The report tells the stories of six Victorians who have experienced being disconnected from their energy supplies by a gas or electricity retailer in the past year.
Some were victims of domestic violence caught in financial hardship, while others found themselves suddenly unable to pay bills due to an accident or illness.
One family found itself disconnected after the automatic bill payments they had set up stopped going through without their knowledge.
The CALC report was prepared as a submission to the Victorian Essential Services Commission's (ESC) Financial Hardship Inquiry, which released its draft report into the financial hardship programs of energy retailers on Monday.
Current legislation requires energy retailers to have a financial hardship policy, and the Energy Retail Code specifies standards for those policies.
However the ESC's draft report notes that efforts by energy retailers to identify and assist customers experiencing hardship have been "hit and miss".
The draft report recommends allowing customers to initiate a payment plan if they foresee themselves having difficulty paying their bill.
It also recommends retailers be required to offer a tailored payment plan if a customer misses payments on the standard payment plans.
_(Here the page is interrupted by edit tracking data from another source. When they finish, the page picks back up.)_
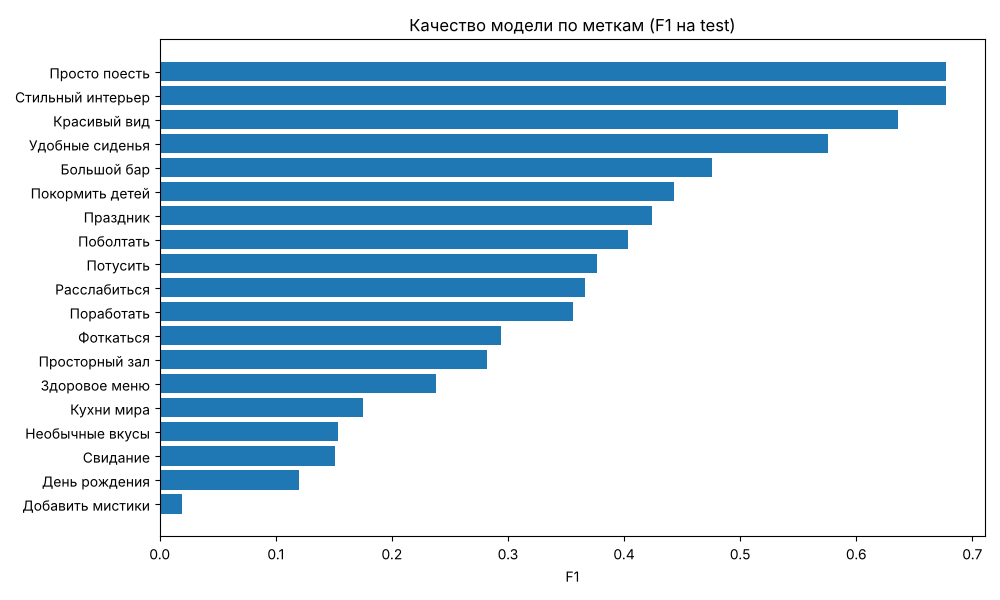
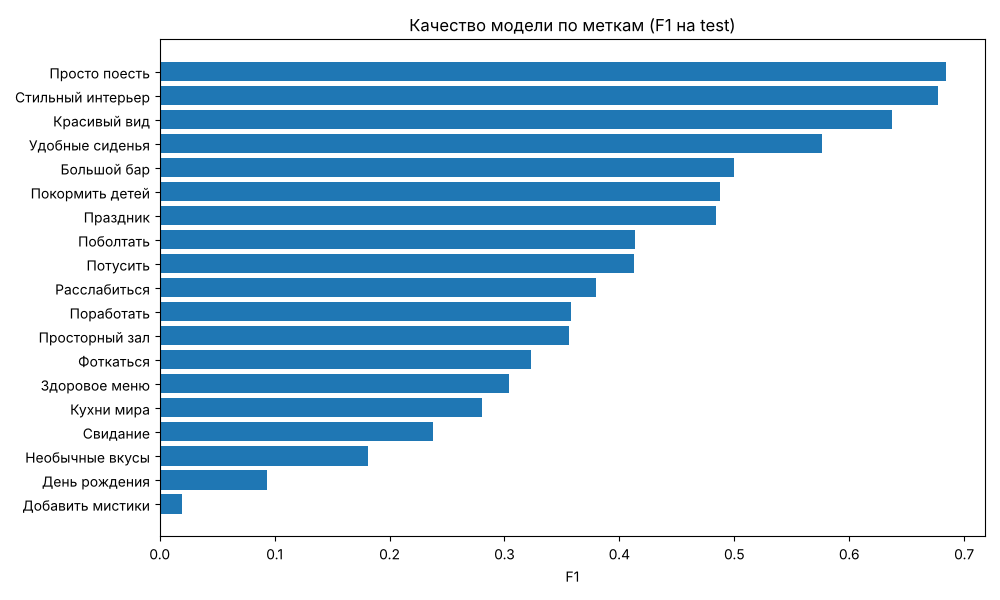
steps 6-9: train on lemmatized text_clean, update charts

diff --git a/step6_tfidf.py b/step6_tfidf.py
@@ -5,13 +5,14 @@ from sklearn.feature_extraction.text import TfidfVectorizer
 train = pd.read_csv("data/train.csv")
 test = pd.read_csv("data/test.csv")
 
-# берём 10 000 самых частых слов. lowercase=True - "Вкусно" и "вкусно" одно слово.
+# берём 10 000 самых частых лемм. Текст уже очищен в шаге 5b
+# (нижний регистр, без стоп-слов, слова в начальной форме).
 vectorizer = TfidfVectorizer(max_features=10000, lowercase=True)
 
 # fit_transform: запоминаем слова и их IDF только по train и сразу считаем TF-IDF.
-X_train = vectorizer.fit_transform(train["text"])
+X_train = vectorizer.fit_transform(train["text_clean"])
 # transform: для test используем уже запомненные слова (в test не подглядываем).
-X_test = vectorizer.transform(test["text"])
+X_test = vectorizer.transform(test["text_clean"])
 
 print("Размер X_train:", X_train.shape)
 print("Размер X_test:", X_test.shape)
@@ -20,6 +21,7 @@ print("Размер X_test:", X_test.shape)
 words = vectorizer.get_feature_names_out()
 row = X_train[0].toarray()[0]
 print("\nОтзыв:", train["text"][0][:300])
+print("После очистки:", train["text_clean"][0][:300])
 print("\nТоп-10 слов этого отзыва по TF-IDF:")
 for i in row.argsort()[::-1][:10]:
     if row[i] > 0:

diff --git a/step9_balanced.py b/step9_balanced.py
@@ -8,12 +8,13 @@ from sklearn.metrics import precision_score, recall_score, f1_score
 train = pd.read_csv("data/train.csv")
 test = pd.read_csv("data/test.csv")
 old = pd.read_csv("data/predictions.csv")  # предсказания обычной модели (шаг 7)
-labels = train.columns[3:]
+# колонки 3..21 - 19 меток (последняя колонка text_clean - это не метка)
+labels = train.columns[3:-1]
 
 # TF-IDF так же, как в шагах 6 и 7
 vectorizer = TfidfVectorizer(max_features=10000, lowercase=True)
-X_train = vectorizer.fit_transform(train["text"])
-X_test = vectorizer.transform(test["text"])
+X_train = vectorizer.fit_transform(train["text_clean"])
+X_test = vectorizer.transform(test["text_clean"])
 
 rows = []
 for label in labels:

diff --git a/step7_train.py b/step7_train.py
@@ -5,12 +5,13 @@ from sklearn.linear_model import LogisticRegression
 
 train = pd.read_csv("data/train.csv")
 test = pd.read_csv("data/test.csv")
-labels = train.columns[3:]
+# колонки 3..21 - 19 меток (последняя колонка text_clean - это не метка)
+labels = train.columns[3:-1]
 
 # TF-IDF так же, как в шаге 6
 vectorizer = TfidfVectorizer(max_features=10000, lowercase=True)
-X_train = vectorizer.fit_transform(train["text"])
-X_test = vectorizer.transform(test["text"])
+X_train = vectorizer.fit_transform(train["text_clean"])
+X_test = vectorizer.transform(test["text_clean"])
 words = vectorizer.get_feature_names_out()
 
 # сюда складываем предсказания 0/1 для test

diff --git a/step8_eval.py b/step8_eval.py
@@ -5,7 +5,8 @@ from sklearn.metrics import precision_score, recall_score, f1_score
 
 test = pd.read_csv("data/test.csv")
 predictions = pd.read_csv("data/predictions.csv")
-labels = test.columns[3:]
+# колонки 3..21 - 19 меток (последняя колонка text_clean - это не метка)
+labels = test.columns[3:-1]
 
 rows = []
 for label in labels:
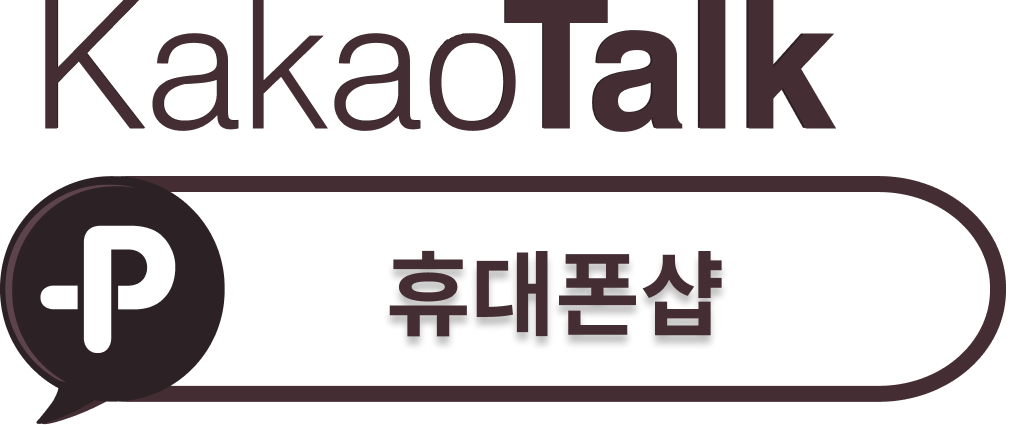
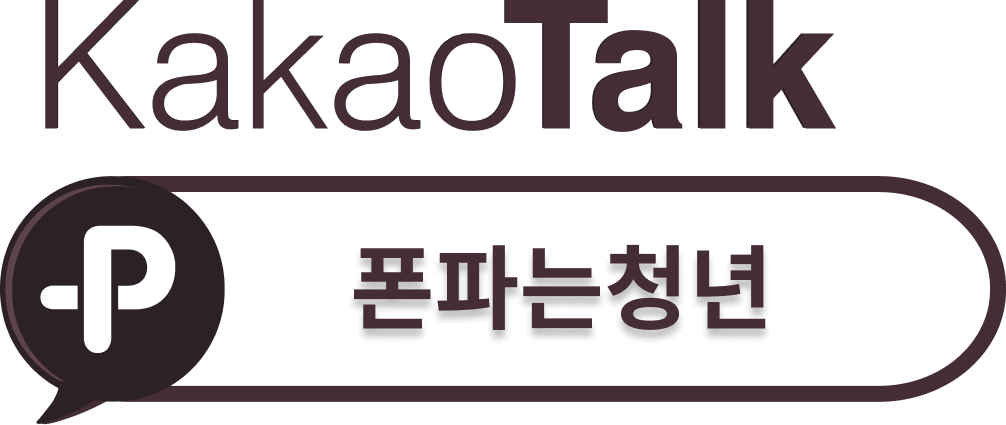
폰파는청년

diff --git a/src/pages/home/components/Section2.tsx b/src/pages/home/components/Section2.tsx
@@ -24,7 +24,7 @@ const Section2 = () => {
               <img src={CheckIcon} height="100%" alt="check" />
             </TitleIcon>
             <TitleSection1>
-              <span>울산 NO.1 휴대폰 성지! 휴대폰#</span>
+              <span>부산 NO.1 휴대폰 성지! 폰파는청년</span>
             </TitleSection1>
             <TitleSection2>
               <span>휴대폰 비쌀이유가 없습니다</span>
@@ -34,13 +34,13 @@ const Section2 = () => {
             </TitleSection3>
           </Title>
           <Card>
-            <CardItem type="fadeUp" delay={600}>
+            <CardItem type="fadeUp" delay={480}>
               <CardItemImage>
                 <img src={Section2Icon1} alt="icon" />
               </CardItemImage>
               <CardItemTextArea>
                 <CardItemBoldText>
-                  휴대폰#에서는 불가능이란 없습니다
+                  폰파는청년에서는 불가능이란 없습니다
                 </CardItemBoldText>
                 <CardItemLightText>
                   휴대폰 관련하여 필요하신 부분이 있으시다면
@@ -48,7 +48,7 @@ const Section2 = () => {
                 <CardItemLightText>언제든지 말씀해주세요!</CardItemLightText>
               </CardItemTextArea>
             </CardItem>
-            <CardItem type="fadeUp" delay={600}>
+            <CardItem type="fadeUp" delay={480}>
               <CardItemImage>
                 <img src={Section2Icon2} alt="icon" />
               </CardItemImage>
@@ -65,7 +65,7 @@ const Section2 = () => {
                 </CardItemLightText>
               </CardItemTextArea>
             </CardItem>
-            <CardItem type="fadeUp" delay={600}>
+            <CardItem type="fadeUp" delay={480}>
               <CardItemImage>
                 <img src={Section2Icon3} alt="icon" />
               </CardItemImage>
@@ -78,7 +78,7 @@ const Section2 = () => {
                   구매 후 나몰라라 하고 태도 돌변하는 경우 많이보셨죠?
                 </CardItemLightText>
                 <CardItemLightText>
-                  저희 휴대폰샵에서는 직영 대리점 출신의 공동대표들이 운영하는
+                  저희 폰파는청년에서는 직영 대리점 출신의 공동대표들이 운영하는
                   매장으로
                 </CardItemLightText>
                 <CardItemLightText>
@@ -106,7 +106,7 @@ const Section = styled.div`
   display: flex;
   flex-direction: column;
   width: 100%;
-  height: 200vh;
+  height: 220vh;
 
   @media (max-width: 1050px) {
     height: 240vh;

diff --git a/src/pages/home/components/Section4.tsx b/src/pages/home/components/Section4.tsx
@@ -1,5 +1,6 @@
 import FlagIcon from "assets/flagIcon.png";
-import OfficeImage from "assets/officeImage.png";
+import OfficeImage1 from "assets/officeImage1.png";
+import OfficeImage2 from "assets/OfficeImage2.png";
 import SectionBackground3 from "assets/sectionBackground3.png";
 import SectionBackground3M from "assets/sectionBackground3m.png";
 import React from "react";
@@ -15,10 +16,11 @@ const Section4 = () => (
           <img src={FlagIcon} height="100%" alt="check" />
         </SectionIcon>
         <SectionContent>
-          <span>울산 최저가 조건</span>
+          <span>부산 최저가 조건</span>
         </SectionContent>
         <SectionImageGroup>
-          <img src={OfficeImage} height="100%" alt="check" />
+          <img src={OfficeImage1} height="100%" alt="check" />
+          <img src={OfficeImage2} height="100%" alt="check" />
         </SectionImageGroup>
       </Section>
       <Card>
@@ -39,7 +41,7 @@ const Section4 = () => (
             <CardItemBoldText>
               판매전보다 판매후에 더 잘하는 매장
             </CardItemBoldText>
-            {/* <CardItemMiddleText>상담문의 시 휴대폰#</CardItemMiddleText> */}
+            {/* <CardItemMiddleText>상담문의 시 폰파는청년</CardItemMiddleText> */}
             <CardItemLightText>
               홈페이지를 통하여 문의주셨다 말씀하시면 추가 할인혜택이 있으니
             </CardItemLightText>

diff --git a/src/pages/home/components/Section1.tsx b/src/pages/home/components/Section1.tsx
@@ -11,7 +11,7 @@ const Section1 = () => (
             소중한 시간 절약하세요! 여기가 진짜입니다!
           </TitleSection1>
           <TitleSection2>
-            <span>울산지역</span>
+            <span>부산,울산지역</span>
           </TitleSection2>
           <TitleSection2 color="#002D51">
             <span>
@@ -19,7 +19,7 @@ const Section1 = () => (
             </span>
           </TitleSection2>
           <TitleSection3 color="#002D51">
-            울산에서 성지를 찾는 <b>한분의 고객도</b> 놓치지 않겠습니다
+            부산에서 성지를 찾는 <b>한분의 고객도</b> 놓치지 않겠습니다
           </TitleSection3>
         </Title>
       </Section>
@@ -97,14 +97,14 @@ const Wrapper = styled.div`
   max-width: calc(1280px + 15rem);
   height: 100%;
   margin: 0 auto;
-  background-image: url(${mainSection});
-  background-repeat: no-repeat;
-  background-size: cover;
 `;
 
 const Area = styled.div`
   width: 100%;
+  background-image: url(${mainSection});
   background-color: #ff3629;
+  background-repeat: no-repeat;
+  background-size: cover;
 `;
 
 // background-color: #ff3629;

diff --git a/src/components/Footer.tsx b/src/components/Footer.tsx
@@ -9,22 +9,22 @@ const Footer = () => (
         <FtLogo />
         <FtInfo>
           <InfoItem>
-            <b>상호명</b> : 청춘
+            <b>상호명</b> : 폰파는 청년
           </InfoItem>
           <InfoItem>
-            <b>사업자번호</b> : 594-78-00353
+            <b>사업자번호</b> : 249-06-01760
           </InfoItem>
           <InfoItem>
-            <b>대표자</b> : 이보형
+            <b>대표자</b> : 강범창
           </InfoItem>
           <InfoItem>
-            <b>TEL</b> : 052-235-5550
+            <b>TEL</b> : 010-5566-1714
           </InfoItem>
           {/* <InfoItem>
             <b>위치</b> : 
           </InfoItem> */}
           <InfoItem>
-            <b>주소</b> : 울산광역시 동구 대학길 86, 1층(화정동)
+            <b>주소</b> : 부산 수영구 호암로29번길 50 자이아파트 상가1층
           </InfoItem>
         </FtInfo>
       </FtGroup>

diff --git a/src/components/FixedButtonGroup.tsx b/src/components/FixedButtonGroup.tsx
@@ -6,13 +6,13 @@ import phone from "../assets/contactPhone.png";
 
 const FixedButtonGroup = () => (
   <Group>
-    <KakaoContactAnchor href="http://pf.kakao.com/_VTVHb/chat" target="_blank">
+    <KakaoContactAnchor href="http://pf.kakao.com/_udYzxj" target="_blank">
       <ContactKakaoImg alt="Contact Kakao" src={kakao} />
       <p>
         <b>카카오톡</b> 문의하기
       </p>
     </KakaoContactAnchor>
-    <PhoneContactAnchor href="tel: 052-235-5550">
+    <PhoneContactAnchor href="tel: 010-5566-1714">
       <ContactPhoneImg alt="Contact Phone" src={phone} />
       <p>
         지금 바로 <b>전화상담</b>

diff --git a/src/pages/home/components/Section3.tsx b/src/pages/home/components/Section3.tsx
@@ -11,7 +11,7 @@ import { AnimationWrapper } from "components/Animation";
 const Section3 = () => (
   <Area>
     <Wrapper>
-      <Section type="fadeLeft" delay={1000}>
+      <Section type="fadeLeft" delay={700}>
         <SectionIcon>
           <img src={FlagIcon} height="100%" alt="check" />
         </SectionIcon>
@@ -34,7 +34,7 @@ const Section = styled(AnimationWrapper)`
   justify-content: center;
   gap: 1rem;
   width: 100%;
-  height: 130vh;
+  height: 150vh;
   @media (max-width: 1000px) {
     height: 90vh;
   }

diff --git a/webpack.common.js b/webpack.common.js
@@ -149,9 +149,9 @@ module.exports = {
   plugins: [
     new HtmlWebpackPlugin({
       template: "./src/index.html",
-      title: "휴대폰#",
-      description: "울산지역 No.1 우대 혜택제공 매장 휴대폰#",
-      url: "https://0522355550.com",
+      title: "폰파는청년",
+      description: "부산지역 No.1 우대 혜택제공 매장 폰파는청년",
+      url: "https://soooll1.cafe24.com",
       themeColor: "#fff",
       backgroundThemeColor: "#00bf96",
     }),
The so-called Active Assistance Plan would include analysing the customer's energy use to provide personalised advice on how to reduce the customer's energy consumption.
Written submissions in response to the ESC's Financial Hardship Inquiry draft report are due by October 2, and the commission will hold public meetings about its proposals this month in Dandenong, Moonee Ponds, Wangaratta, Horsham, Bendigo and Traralgon.
Under the ESC's proposed framework retailers would still be able to disconnect customers who did not pay their bill and did not respond to attempts by the retailer to contact them within 28 days.
But CALC said the decision to disconnect a customer should be made by an independent panel or arbiter.
'CareRing' trial offers help with underlying problems
Ms Avramopolous said energy retailers needed to realise that standard financial hardship plans were "often unrealistic for the consumer".
"We do need to ensure that energy companies are doing a lot better in the way that they're ... enacting their hardship policies," she said.
Kildonan is one year into a two-year pilot program where people having difficulties paying their bills are offered a range of help and advice to deal with the underlying problems causing those difficulties.
The program, called CareRing, helps people access services such as financial advice, housing and drug and alcohol programs, as well as providing advice on how to reduce their energy and water usage.
The trial is open to customers of ANZ, Western Water, South East Water and Yarra Valley Water, and has so far helped around 1,500 people in 700 households.
Ms Avramopolous said people experiencing financial difficulty should contact their electricity and gas providers before their energy bill was due.
"We want to encourage consumers to talk to their energy retailers as soon as possible," she said.